**The input:**
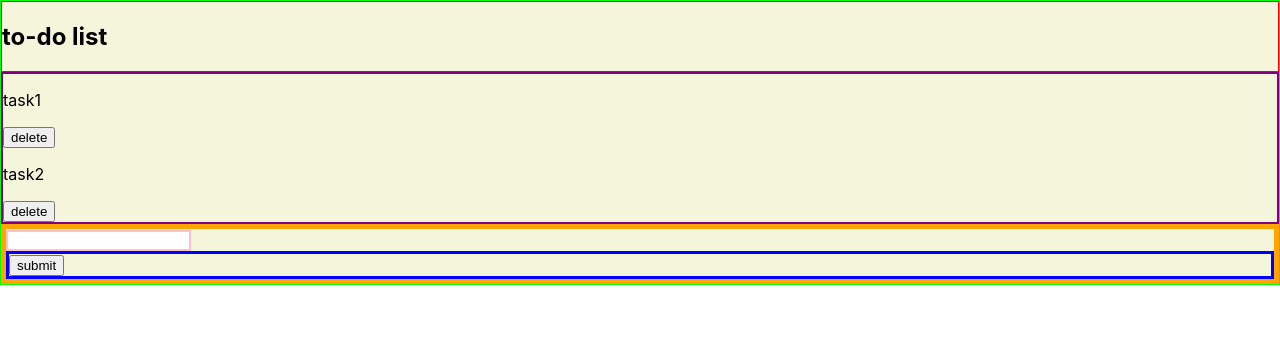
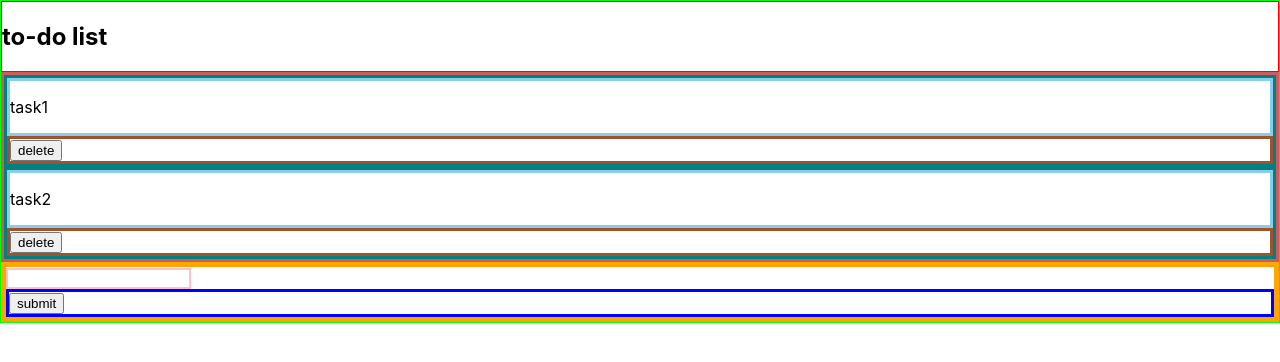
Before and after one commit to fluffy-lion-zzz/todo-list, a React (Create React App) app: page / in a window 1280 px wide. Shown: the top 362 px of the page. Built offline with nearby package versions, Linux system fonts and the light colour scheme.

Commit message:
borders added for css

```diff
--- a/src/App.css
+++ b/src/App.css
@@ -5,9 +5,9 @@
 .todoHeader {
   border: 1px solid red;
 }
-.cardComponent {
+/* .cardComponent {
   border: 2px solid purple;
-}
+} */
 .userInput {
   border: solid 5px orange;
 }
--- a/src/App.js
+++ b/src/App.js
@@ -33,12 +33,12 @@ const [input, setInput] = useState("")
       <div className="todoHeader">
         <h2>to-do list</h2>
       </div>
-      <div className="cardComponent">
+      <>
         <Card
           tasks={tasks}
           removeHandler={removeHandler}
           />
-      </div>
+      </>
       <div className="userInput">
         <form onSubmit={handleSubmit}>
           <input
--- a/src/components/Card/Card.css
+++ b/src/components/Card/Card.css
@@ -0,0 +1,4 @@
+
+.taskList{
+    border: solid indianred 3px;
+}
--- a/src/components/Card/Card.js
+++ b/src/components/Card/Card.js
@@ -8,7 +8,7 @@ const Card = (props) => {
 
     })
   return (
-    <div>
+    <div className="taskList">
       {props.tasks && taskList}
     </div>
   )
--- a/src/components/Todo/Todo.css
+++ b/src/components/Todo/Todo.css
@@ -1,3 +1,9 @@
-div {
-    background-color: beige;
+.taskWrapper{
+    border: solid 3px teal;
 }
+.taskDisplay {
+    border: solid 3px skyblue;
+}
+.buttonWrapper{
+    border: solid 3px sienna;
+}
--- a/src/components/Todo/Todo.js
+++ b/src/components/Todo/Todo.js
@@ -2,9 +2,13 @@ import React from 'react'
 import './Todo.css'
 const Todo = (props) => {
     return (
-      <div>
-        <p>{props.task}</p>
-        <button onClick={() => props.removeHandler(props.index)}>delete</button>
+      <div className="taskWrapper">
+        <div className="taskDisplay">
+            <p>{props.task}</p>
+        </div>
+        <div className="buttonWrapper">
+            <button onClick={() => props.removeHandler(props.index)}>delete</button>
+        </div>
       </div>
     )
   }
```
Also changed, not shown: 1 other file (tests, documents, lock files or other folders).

==

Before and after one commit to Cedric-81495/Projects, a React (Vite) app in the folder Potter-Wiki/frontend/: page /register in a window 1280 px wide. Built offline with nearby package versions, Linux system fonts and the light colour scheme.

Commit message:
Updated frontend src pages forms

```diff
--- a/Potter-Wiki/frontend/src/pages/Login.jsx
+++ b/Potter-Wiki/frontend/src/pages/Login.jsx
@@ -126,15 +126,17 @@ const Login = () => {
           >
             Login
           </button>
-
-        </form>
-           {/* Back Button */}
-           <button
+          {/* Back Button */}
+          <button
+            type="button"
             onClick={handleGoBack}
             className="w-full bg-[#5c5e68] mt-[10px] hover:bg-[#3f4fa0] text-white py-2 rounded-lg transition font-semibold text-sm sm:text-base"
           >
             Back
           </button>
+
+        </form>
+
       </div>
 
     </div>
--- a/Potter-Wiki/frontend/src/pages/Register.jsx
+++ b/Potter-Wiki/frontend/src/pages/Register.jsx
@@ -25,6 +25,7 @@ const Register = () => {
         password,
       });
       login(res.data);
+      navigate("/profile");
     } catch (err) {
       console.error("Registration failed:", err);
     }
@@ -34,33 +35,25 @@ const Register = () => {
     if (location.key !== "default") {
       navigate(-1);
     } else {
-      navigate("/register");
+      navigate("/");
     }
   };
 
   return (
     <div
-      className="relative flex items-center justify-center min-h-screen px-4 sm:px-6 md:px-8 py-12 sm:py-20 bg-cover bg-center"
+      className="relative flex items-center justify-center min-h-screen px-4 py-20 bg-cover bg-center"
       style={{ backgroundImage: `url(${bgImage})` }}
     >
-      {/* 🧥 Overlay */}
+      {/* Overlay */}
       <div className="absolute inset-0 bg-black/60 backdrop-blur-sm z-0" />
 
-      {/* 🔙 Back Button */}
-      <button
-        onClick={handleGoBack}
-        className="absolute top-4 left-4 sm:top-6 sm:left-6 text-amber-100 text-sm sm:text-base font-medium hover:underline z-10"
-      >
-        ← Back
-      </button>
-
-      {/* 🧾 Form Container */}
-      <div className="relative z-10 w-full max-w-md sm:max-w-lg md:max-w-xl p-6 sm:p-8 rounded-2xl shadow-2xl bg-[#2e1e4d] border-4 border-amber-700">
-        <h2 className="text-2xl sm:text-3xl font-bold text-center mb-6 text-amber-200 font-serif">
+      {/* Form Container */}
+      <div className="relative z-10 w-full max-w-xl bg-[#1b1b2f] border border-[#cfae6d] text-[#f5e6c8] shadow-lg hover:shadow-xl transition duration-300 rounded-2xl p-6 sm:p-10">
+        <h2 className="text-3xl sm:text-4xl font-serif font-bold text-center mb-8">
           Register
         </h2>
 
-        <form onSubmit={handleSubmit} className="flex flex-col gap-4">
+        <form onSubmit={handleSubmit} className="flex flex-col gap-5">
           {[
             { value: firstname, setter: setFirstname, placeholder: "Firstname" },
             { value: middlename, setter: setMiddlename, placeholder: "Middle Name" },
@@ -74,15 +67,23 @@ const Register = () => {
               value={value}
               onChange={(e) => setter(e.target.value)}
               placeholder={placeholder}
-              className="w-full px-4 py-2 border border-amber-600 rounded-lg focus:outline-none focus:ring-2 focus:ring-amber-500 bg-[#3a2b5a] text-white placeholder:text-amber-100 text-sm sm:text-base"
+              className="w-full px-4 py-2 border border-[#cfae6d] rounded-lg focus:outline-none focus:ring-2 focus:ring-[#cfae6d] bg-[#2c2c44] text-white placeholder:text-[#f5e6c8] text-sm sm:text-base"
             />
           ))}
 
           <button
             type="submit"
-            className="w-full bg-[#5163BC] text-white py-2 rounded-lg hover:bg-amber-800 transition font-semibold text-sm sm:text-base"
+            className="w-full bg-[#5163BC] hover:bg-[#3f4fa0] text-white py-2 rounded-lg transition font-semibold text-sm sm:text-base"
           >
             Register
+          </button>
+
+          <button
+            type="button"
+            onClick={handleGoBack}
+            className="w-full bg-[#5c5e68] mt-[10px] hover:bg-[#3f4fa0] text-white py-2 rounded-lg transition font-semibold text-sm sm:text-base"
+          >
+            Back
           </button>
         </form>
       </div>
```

**What is required:** Report every line in the data above in which the word "components" appears.

**Output of the task:**
--- a/src/components/Card/Card.css
+++ b/src/components/Card/Card.css
--- a/src/components/Card/Card.js
+++ b/src/components/Card/Card.js
--- a/src/components/Todo/Todo.css
+++ b/src/components/Todo/Todo.css
--- a/src/components/Todo/Todo.js
+++ b/src/components/Todo/Todo.js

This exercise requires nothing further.